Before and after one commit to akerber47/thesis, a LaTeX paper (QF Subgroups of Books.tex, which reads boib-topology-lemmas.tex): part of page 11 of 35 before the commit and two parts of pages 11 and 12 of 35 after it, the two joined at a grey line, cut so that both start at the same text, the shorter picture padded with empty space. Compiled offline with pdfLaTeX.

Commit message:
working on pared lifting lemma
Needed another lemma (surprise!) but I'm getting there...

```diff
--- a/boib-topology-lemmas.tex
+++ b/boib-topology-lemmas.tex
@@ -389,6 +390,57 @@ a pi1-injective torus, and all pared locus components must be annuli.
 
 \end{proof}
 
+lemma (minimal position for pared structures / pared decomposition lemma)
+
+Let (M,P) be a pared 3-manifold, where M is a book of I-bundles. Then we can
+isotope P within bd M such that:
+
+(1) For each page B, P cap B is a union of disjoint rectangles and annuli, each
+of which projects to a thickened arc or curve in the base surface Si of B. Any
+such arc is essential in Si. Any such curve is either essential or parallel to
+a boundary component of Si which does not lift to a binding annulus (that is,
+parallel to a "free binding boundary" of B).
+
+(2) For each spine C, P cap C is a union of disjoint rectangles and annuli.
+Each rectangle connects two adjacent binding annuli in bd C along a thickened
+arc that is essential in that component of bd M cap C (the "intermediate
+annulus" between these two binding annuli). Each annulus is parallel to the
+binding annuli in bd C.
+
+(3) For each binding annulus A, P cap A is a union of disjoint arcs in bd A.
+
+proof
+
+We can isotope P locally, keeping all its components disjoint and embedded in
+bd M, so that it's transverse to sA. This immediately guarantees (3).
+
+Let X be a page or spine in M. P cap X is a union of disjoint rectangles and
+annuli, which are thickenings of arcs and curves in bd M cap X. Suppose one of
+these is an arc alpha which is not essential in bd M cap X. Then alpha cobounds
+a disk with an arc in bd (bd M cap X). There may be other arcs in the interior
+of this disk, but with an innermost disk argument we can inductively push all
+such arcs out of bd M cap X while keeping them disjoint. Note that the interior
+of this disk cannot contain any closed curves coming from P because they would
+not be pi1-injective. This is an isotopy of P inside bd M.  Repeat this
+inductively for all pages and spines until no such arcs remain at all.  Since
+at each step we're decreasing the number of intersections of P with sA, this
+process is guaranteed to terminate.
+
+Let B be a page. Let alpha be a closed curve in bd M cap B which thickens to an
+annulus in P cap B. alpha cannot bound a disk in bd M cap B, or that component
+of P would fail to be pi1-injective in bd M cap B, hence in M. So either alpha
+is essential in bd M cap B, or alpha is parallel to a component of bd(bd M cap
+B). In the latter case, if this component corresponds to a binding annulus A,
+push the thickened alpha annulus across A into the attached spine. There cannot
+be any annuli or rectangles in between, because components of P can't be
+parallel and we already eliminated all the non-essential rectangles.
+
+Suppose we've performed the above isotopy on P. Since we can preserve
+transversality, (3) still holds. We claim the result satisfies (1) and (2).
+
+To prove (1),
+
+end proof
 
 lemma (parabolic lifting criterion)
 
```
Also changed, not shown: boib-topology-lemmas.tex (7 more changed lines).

++++++++++

## TASK STATEMENT
All records are to be written out exactly.

## ANSWER TO THIS EXERCISE
Before and after one commit to akerber47/thesis, a LaTeX paper (QF Subgroups of Books.tex, which reads boib-topology-lemmas.tex): part of page 11 of 35 before the commit and two parts of pages 11 and 12 of 35 after it, the two joined at a grey line, cut so that both start at the same text, the shorter picture padded with empty space. Compiled offline with pdfLaTeX.

Commit message:
working on pared lifting lemma
Needed another lemma (surprise!) but I'm getting there...

```diff
--- a/boib-topology-lemmas.tex
+++ b/boib-topology-lemmas.tex
@@ -389,6 +390,57 @@ a pi1-injective torus, and all pared locus components must be annuli.
 
 \end{proof}
 
+lemma (minimal position for pared structures / pared decomposition lemma)
+
+Let (M,P) be a pared 3-manifold, where M is a book of I-bundles. Then we can
+isotope P within bd M such that:
+
+(1) For each page B, P cap B is a union of disjoint rectangles and annuli, each
+of which projects to a thickened arc or curve in the base surface Si of B. Any
+such arc is essential in Si. Any such curve is either essential or parallel to
+a boundary component of Si which does not lift to a binding annulus (that is,
+parallel to a "free binding boundary" of B).
+
+(2) For each spine C, P cap C is a union of disjoint rectangles and annuli.
+Each rectangle connects two adjacent binding annuli in bd C along a thickened
+arc that is essential in that component of bd M cap C (the "intermediate
+annulus" between these two binding annuli). Each annulus is parallel to the
+binding annuli in bd C.
+
+(3) For each binding annulus A, P cap A is a union of disjoint arcs in bd A.
+
+proof
+
+We can isotope P locally, keeping all its components disjoint and embedded in
+bd M, so that it's transverse to sA. This immediately guarantees (3).
+
+Let X be a page or spine in M. P cap X is a union of disjoint rectangles and
+annuli, which are thickenings of arcs and curves in bd M cap X. Suppose one of
+these is an arc alpha which is not essential in bd M cap X. Then alpha cobounds
+a disk with an arc in bd (bd M cap X). There may be other arcs in the interior
+of this disk, but with an innermost disk argument we can inductively push all
+such arcs out of bd M cap X while keeping them disjoint. Note that the interior
+of this disk cannot contain any closed curves coming from P because they would
+not be pi1-injective. This is an isotopy of P inside bd M.  Repeat this
+inductively for all pages and spines until no such arcs remain at all.  Since
+at each step we're decreasing the number of intersections of P with sA, this
+process is guaranteed to terminate.
+
+Let B be a page. Let alpha be a closed curve in bd M cap B which thickens to an
+annulus in P cap B. alpha cannot bound a disk in bd M cap B, or that component
+of P would fail to be pi1-injective in bd M cap B, hence in M. So either alpha
+is essential in bd M cap B, or alpha is parallel to a component of bd(bd M cap
+B). In the latter case, if this component corresponds to a binding annulus A,
+push the thickened alpha annulus across A into the attached spine. There cannot
+be any annuli or rectangles in between, because components of P can't be
+parallel and we already eliminated all the non-essential rectangles.
+
+Suppose we've performed the above isotopy on P. Since we can preserve
+transversality, (3) still holds. We claim the result satisfies (1) and (2).
+
+To prove (1),
+
+end proof
 
 lemma (parabolic lifting criterion)
 
```
Also changed, not shown: boib-topology-lemmas.tex (7 more changed lines).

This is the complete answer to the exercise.